It is also a future where movement sensors will work in combination with visual technology that goes beyond headsets or goggles to encompass retinal projection. Together, the techniques could create gaming or augmented reality experiences that match or surpass “the real thing”. Gaming and entertainment companies are already driving developments in virtual reality and augmented reality on a global basis, and clients in the hotel and cruise industries are adapting the technology for their ships as it becomes available.
But backing the right digital technologies is a high-stakes business for cruise ship owners, given that they have to design newbuilds at least three years before it enters service. Making the wrong call can be expensive, not only because of the initial costs of installing an unsuccessful attraction, but also because the shipowner will need to adjust or rethink part of the vessel’s interior layout to incorporate a replacement attraction. Consequently, designing chic and classy bar and restaurant interiors without considering cashflow is a luxury that even the most lavish cruise ship cannot afford.
A growing number of YSA Design’s clients are asking for design input on how to optimise services, passenger flows and communication with passengers. They are also seeking ways of bringing entertainment to the guest location and analytics that deliver cost savings and greener solutions.
The need to stay ahead of a fast-changing game has prompted YSA Design to form a collaborative partnership with Ship Planner, a platform developed to help shipowners accommodate future digital solutions into their initial design decision-making processes. Ship Planner provides an analytics-driven methodology for owners to consider the impact digital solutions can have at the ship design stage to assess whether technology will bring measurable benefits and how it can be integrated to best effect.
In one early pilot focusing on shipboard utilities, the core Ship Planner analysis was used to devise intelligent water, air and energy management to show an owner how sensor technology would save 60 litres of water per person per day and $73,000 a year in energy use. The methodology also helped the owner decide that plans to install ionisation equipment should be limited.
With the number of cruise operators using sensors as a key tool in analysing passenger flow, both real-time and accumulated data has value. From the owner’s point of view, data is useful for service provision, as well as for minimising queuing time and optimising revenue-earning time. But there is also considerable value for designers continuously seeking to improve solutions.

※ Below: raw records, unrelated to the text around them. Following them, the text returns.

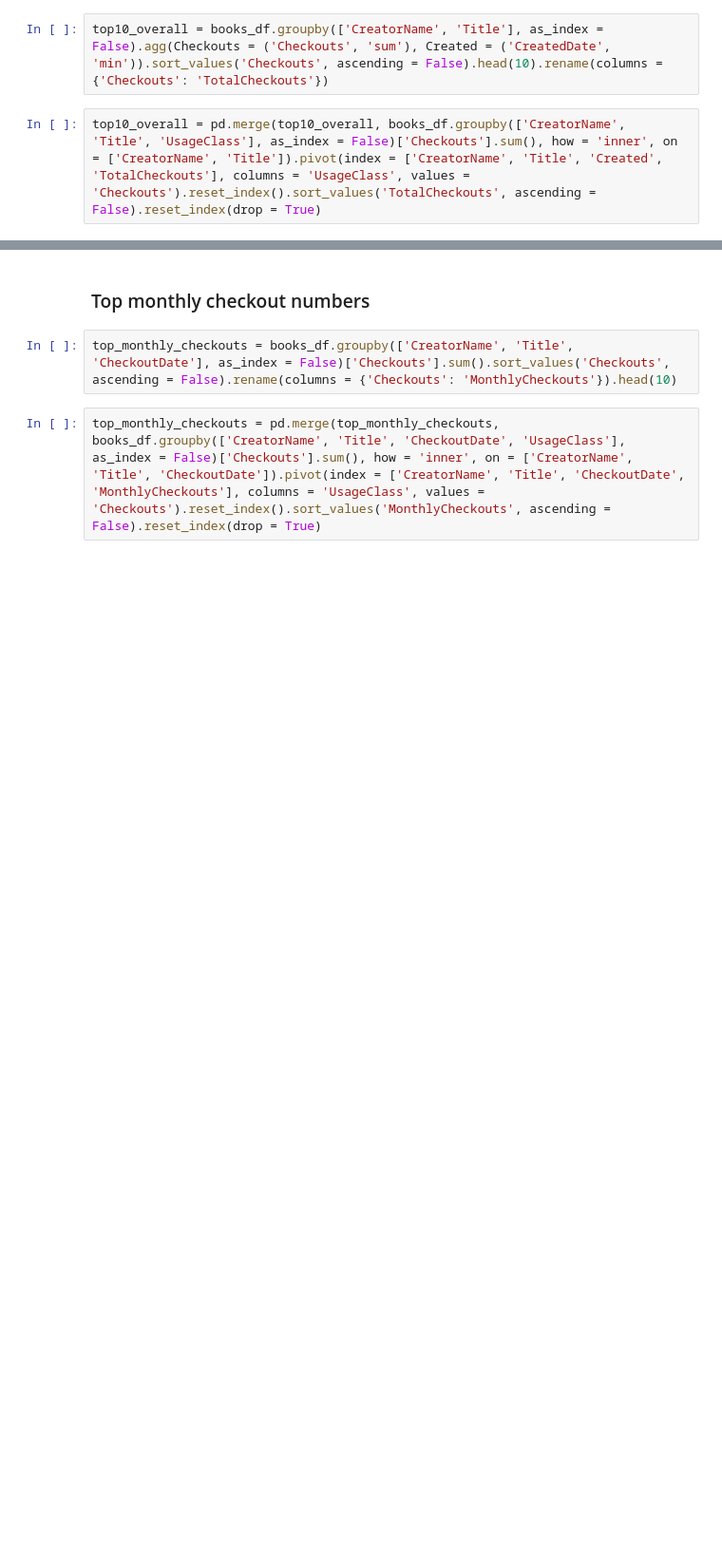
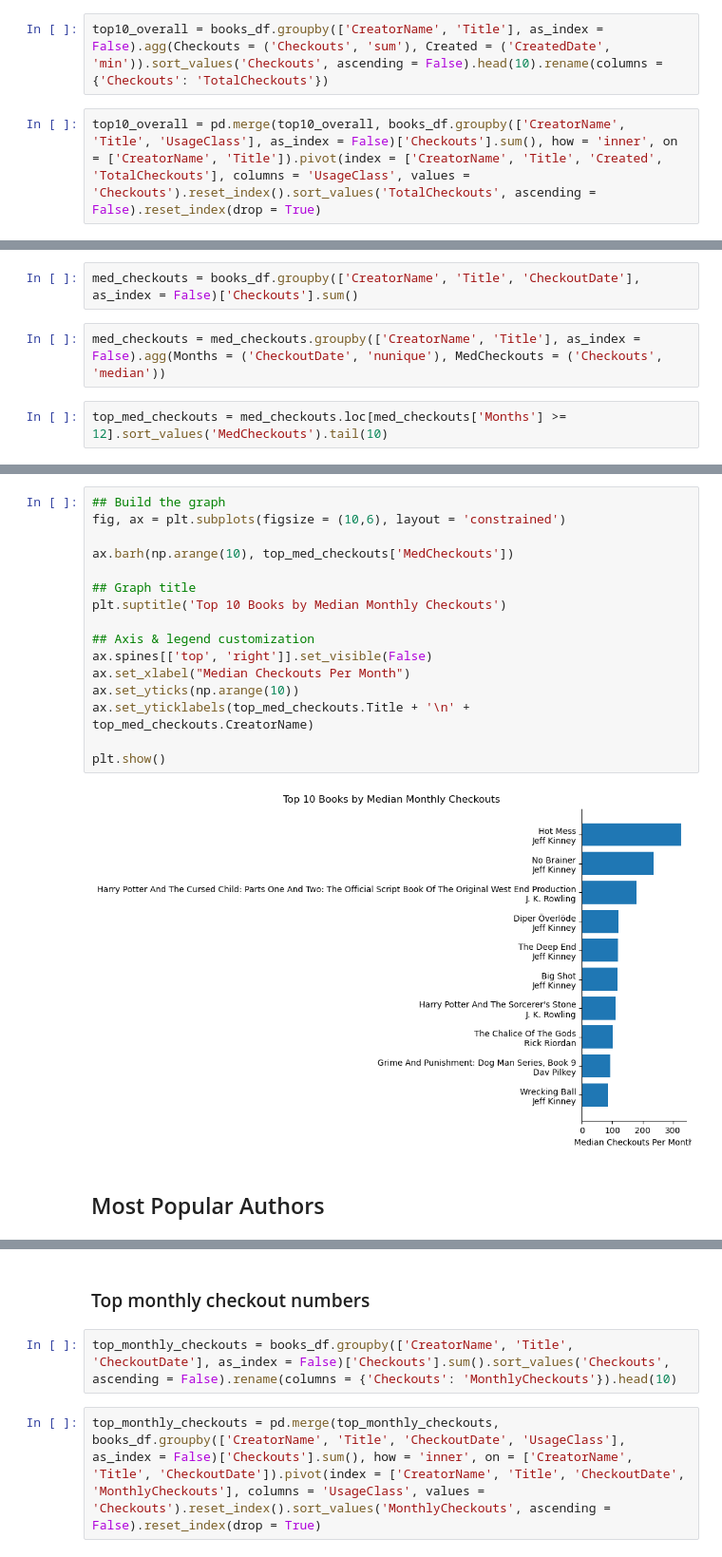
Before and after one commit to rm-pearson/NSS-capstone, a Jupyter notebook: Notebooks/data exploration.ipynb, the cells around one changed output, grey strips where cells are left out. Shown at 95% size. Saved outputs shown, nothing was run; the diff lists cells and outputs as text; blank space fills up the shorter version.

```diff
--- a/Notebooks/data exploration.ipynb
+++ b/Notebooks/data exploration.ipynb
@@ -35,0 +157,6 @@ top10_overall
+# %%
+med_checkouts = books_df.groupby(['CreatorName', 'Title', 'CheckoutDate'], as_index = False)['Checkouts'].sum()
+# %%
+med_checkouts = med_checkouts.groupby(['CreatorName', 'Title'], as_index = False).agg(Months = ('CheckoutDate', 'nunique'), MedCheckouts = ('Checkouts', 'median'))
+# %%
+top_med_checkouts = med_checkouts.loc[med_checkouts['Months'] >= 12].sort_values('MedCheckouts').tail(10)
@@ -35,0 +177,20 @@ top10_overall
+# %%
+## Build the graph
+fig, ax = plt.subplots(figsize = (10,6), layout = 'constrained')
+
+ax.barh(np.arange(10), top_med_checkouts['MedCheckouts'])
+
+## Graph title
+plt.suptitle('Top 10 Books by Median Monthly Checkouts')
+
+## Axis & legend customization
+ax.spines[['top', 'right']].set_visible(False)
+ax.set_xlabel("Median Checkouts Per Month")
+ax.set_yticks(np.arange(10))
+ax.set_yticklabels(top_med_checkouts.Title + '\n' + top_med_checkouts.CreatorName)
+
+plt.show()
+# %% [output]
+[figure, added]
+# %% [markdown]
+## Most Popular Authors
```
Also changed, not shown: parts of 38 cells of this notebook, 2 other files.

Ship Planner modules can also help owners explore the potential in deploying digital solutions to make best use of advanced materials, recycling and revenue planning. We can analyse the historical impact of new technology and trends, find patterns on which technologies and trends succeeded, and what failed and why. Design ideas will need to be flexible enough to adapt during the implementation process because client and technology company ideas are also evolving. We can also infer what future passengers might be expecting five years after the design is set and build flexibility into the ship’s architecture to accommodate more rapid changes in technology and trends. In a complementary development, YSA Design is currently working to integrate digitalised spatial planning techniques used by land-based architects into the Ship Planner platform.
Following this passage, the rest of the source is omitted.